Autodesk CEO Carl Bass give a talk at Cleantech Forum San Francisco. Full video of the talk is here.
Bass says computers have become so cheap and so powerful that they can be used in exciting new ways in the design process. An hour of CPU time now costs about $.25. Dollar for dollar, computers today are ten thousand times more powerful than they were ten years ago. Design decisions once made by gut feeling or guesstimation can now be made by analyzing sophisticated 3-D models on cheap, ubiquitous desktop computers. Mistakes can be made in bits (cheap, infinite), rather than in atoms (expensive, wasteful).
Bass' commitment to cleantech was impressive. He rightly described cleantech as the biggest challenge of a generation. And he re-announced their Clean Tech Partner program, whereby Autodesk gives away up to $150,000 in software to cleantech startups, with very few strings attached. Paul Cousens runs the program, and is great to work with.
But I want to address one part of Bass' talk. He says every building ever built has been a prototype (with a few exceptions like tract housing). This makes building ripe for energy use analysis (especially since buildings are responsible for something like 60% of energy use). And yet, he says, what if you ask an architect who's just finished designing a building: How would this building's energy use change if it were rotated by 20 degrees, or if the walls had a higher R-value? Most architects would admit they should know the answer, but most don't. Admittedly, these are complex questions, but Bass implies Autodesk software can help find the answers.
The problem is, Autodesk's Sustainable Design tools wouldn't offer much help to the architect in question.
Revit is Autodesk's 3D building design software. It's powerful and relatively easy to use. To create a wall, you just click where the wall should go. But Revit has no built-in abilities to analyze a building's performance. Though you can select a material for the wall you just drew, the software doesn't know the thermal properties of that material. You can place HVAC equipment, but the software doesn't know how efficient it is.
Thus, after a designer has painstakingly built a buidling model in Revit, she can't say anything about its energy performance. It's just a bunch of lines and boxes on a screen. More specifically, she can't answer Bass' question: How would this building's energy use change if it were rotated by 20 degrees?
To even begin to run an analysis, the designer would have to export to .gbxml, a green building-specific file format. GBXML files contain some basic geometry data about the building model, but nothing about the materials the designer specified. So using any analysis tool means re-entering information about every material used in the building: exterior walls, slab floors, foundations, windows, doors.
Autodesk acquired Ecotect in June 2008, but the software hasn't changed much since then. It's an incredible piece of software, but its user interface is seriously lacking--a far cry from Revit and Inventor. It's too powerful for most users, and it tries to do too many things. Running an analysis means making too many minute decisions, like how many people will be in the building during which hours of the day. And as far as I know, Ecotect has no way to include HVAC systems in its analysis, which limits it utility significantly.

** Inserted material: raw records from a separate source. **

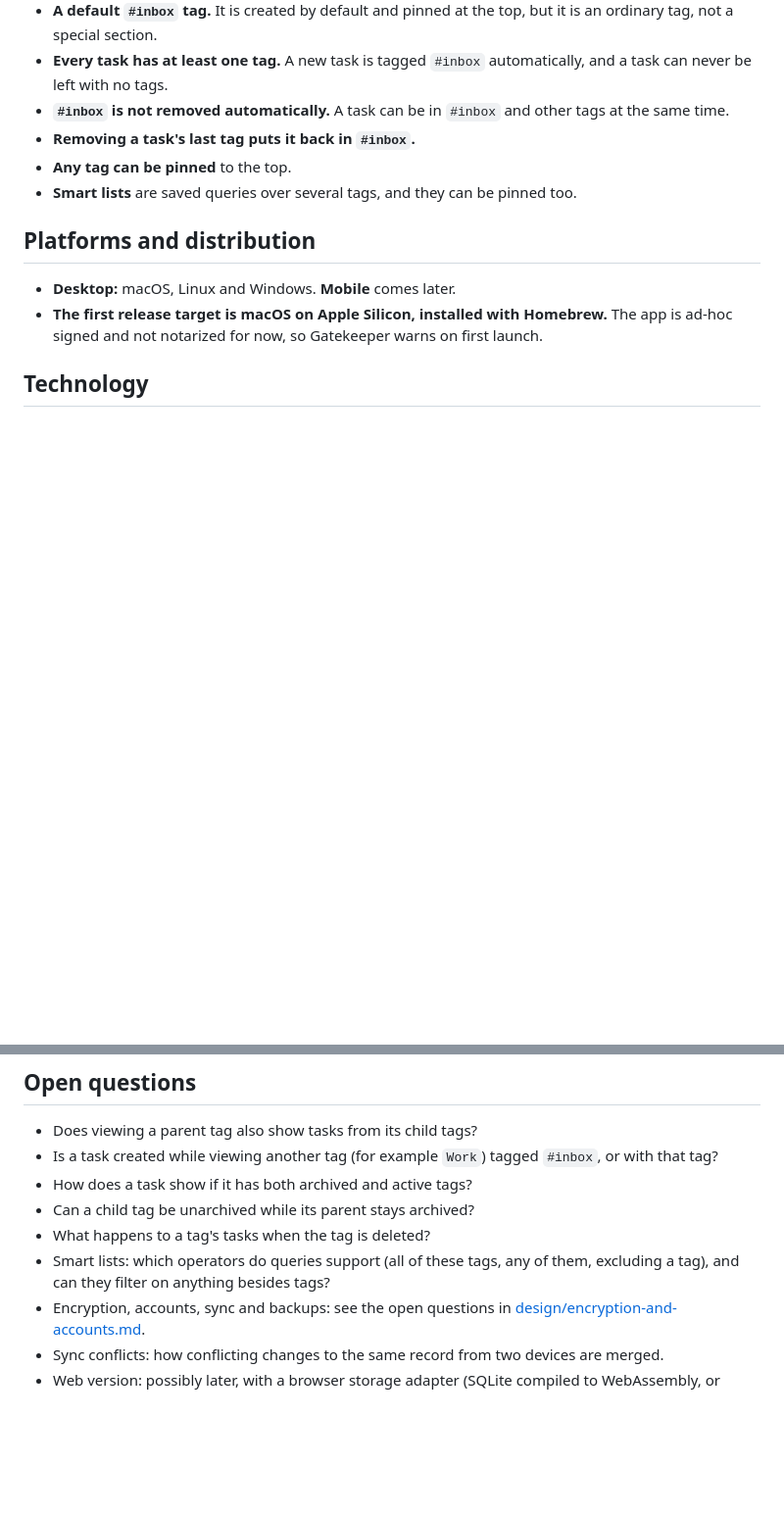
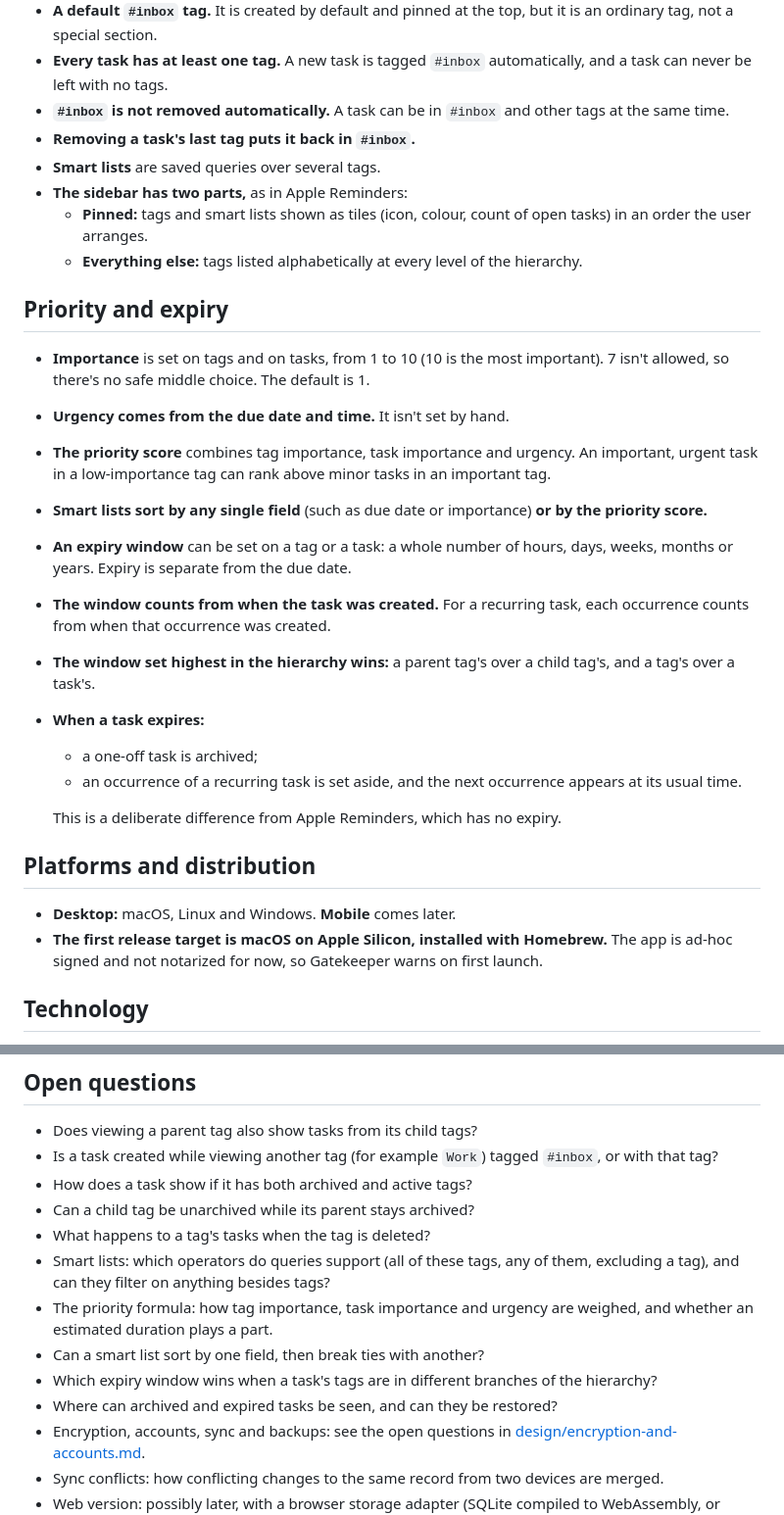
Before and after one commit to davidswords/randomnote, a Markdown page: docs/decisions.md, 2 parts joined by grey strips. Shown at 98% size. Rendered like a GitHub page; blank space fills up the shorter version.

Commit message:
Record the sidebar, priority and expiry decisions
Co-Authored-By: Claude Opus 5.5 <noreply@anthropic.com>
Claude-Session: https://claude.ai/code/session_01JHouYq25GHVstwwwrdzymm

```diff
--- a/docs/decisions.md
+++ b/docs/decisions.md
@@ -33,8 +33,25 @@ Product and technical decisions for randomtask. Add to this file when a decision
 - **Every task has at least one tag.** A new task is tagged `#inbox` automatically, and a task can never be left with no tags.
 - **`#inbox` is not removed automatically.** A task can be in `#inbox` and other tags at the same time.
 - **Removing a task's last tag puts it back in `#inbox`.**
-- **Any tag can be pinned** to the top.
-- **Smart lists** are saved queries over several tags, and they can be pinned too.
+- **Smart lists** are saved queries over several tags.
+- **The sidebar has two parts,** as in Apple Reminders:
+  - **Pinned:** tags and smart lists shown as tiles (icon, colour, count of open tasks) in an order the user arranges.
+  - **Everything else:** tags listed alphabetically at every level of the hierarchy.
+
+## Priority and expiry
+
+- **Importance** is set on tags and on tasks, from 1 to 10 (10 is the most important). 7 isn't allowed, so there's no safe middle choice. The default is 1.
+- **Urgency comes from the due date and time.** It isn't set by hand.
+- **The priority score** combines tag importance, task importance and urgency. An important, urgent task in a low-importance tag can rank above minor tasks in an important tag.
+- **Smart lists sort by any single field** (such as due date or importance) **or by the priority score.**
+- **An expiry window** can be set on a tag or a task: a whole number of hours, days, weeks, months or years. Expiry is separate from the due date.
+- **The window counts from when the task was created.** For a recurring task, each occurrence counts from when that occurrence was created.
+- **The window set highest in the hierarchy wins:** a parent tag's over a child tag's, and a tag's over a task's.
+- **When a task expires:**
+  - a one-off task is archived;
+  - an occurrence of a recurring task is set aside, and the next occurrence appears at its usual time.
+
+  This is a deliberate difference from Apple Reminders, which has no expiry.
 
 ## Platforms and distribution
 
@@ -68,6 +85,10 @@ Product and technical decisions for randomtask. Add to this file when a decision
 - Can a child tag be unarchived while its parent stays archived?
 - What happens to a tag's tasks when the tag is deleted?
 - Smart lists: which operators do queries support (all of these tags, any of them, excluding a tag), and can they filter on anything besides tags?
+- The priority formula: how tag importance, task importance and urgency are weighed, and whether an estimated duration plays a part.
+- Can a smart list sort by one field, then break ties with another?
+- Which expiry window wins when a task's tags are in different branches of the hierarchy?
+- Where can archived and expired tasks be seen, and can they be restored?
 - Encryption, accounts, sync and backups: see the open questions in [design/encryption-and-accounts.md](design/encryption-and-accounts.md).
 - Sync conflicts: how conflicting changes to the same record from two devices are merged.
 - Web version: possibly later, with a browser storage adapter (SQLite compiled to WebAssembly, or IndexedDB) behind the same `TaskRepository`. Encryption code would then need to run in the browser too.
```
Also changed, not shown: docs/design/recurring-tasks.md (+1 -1 lines).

Acquired around the same time, Green Building Studio is also interesting. Setting the location of the building to be analyzed is done with a Google Maps interface. GBS even uses the web to find average energy prices for the building's address--very Web 2.0. But specifying materials and HVAC equipment in GBS is a pain; there's a set list of materials to choose from, so you're out of luck if you're planning to use a cutting-edge product like SeriousWindows. Why not let us specify the U-value of our windows? The pop-up menu listing the HVAC options is far too long, and doesn't include options like multiple separate HVAC systems.
This is especially frustrating because other Autodesk software can perform complex analyses with much less effort. In Autodesk Inventor, simulation and analysis are baked right in--no need to export or switch programs. I can build a model of a simple part, add some forces and restraints, and *poof*, I can see how much that part will deflect under load. Need an animation of the part deflecting in slow-mo? Two clicks and it's done. Oh, and how about making Inventor optimize the part's thickness to ensure it's only as thick as it needs to be? Yea, we've got that. No engineering degree required.
I initially looked into this issue 6 months ago. Unfortunately, little has changed since then. I was hoping Revit 2011 would inherit the analysis capabilities of Ecotect, making building performance analysis an integral feature. But it looks like that only happened for one feature, the sun path simulation tool. Maybe Ecotect 2011 would finally be a mature, usable product? Nope, sounds like Ecotect 2011 will be practically identical to 2010. And Green Building Studio? Just as klunky as when I used it last year.
What gives, Carl? Why isn't this a priority, given the scope of the problem (buildings are responsible for over 50% of energy consumption) and your company's core competency in designing (generally) intuitive, powerful software?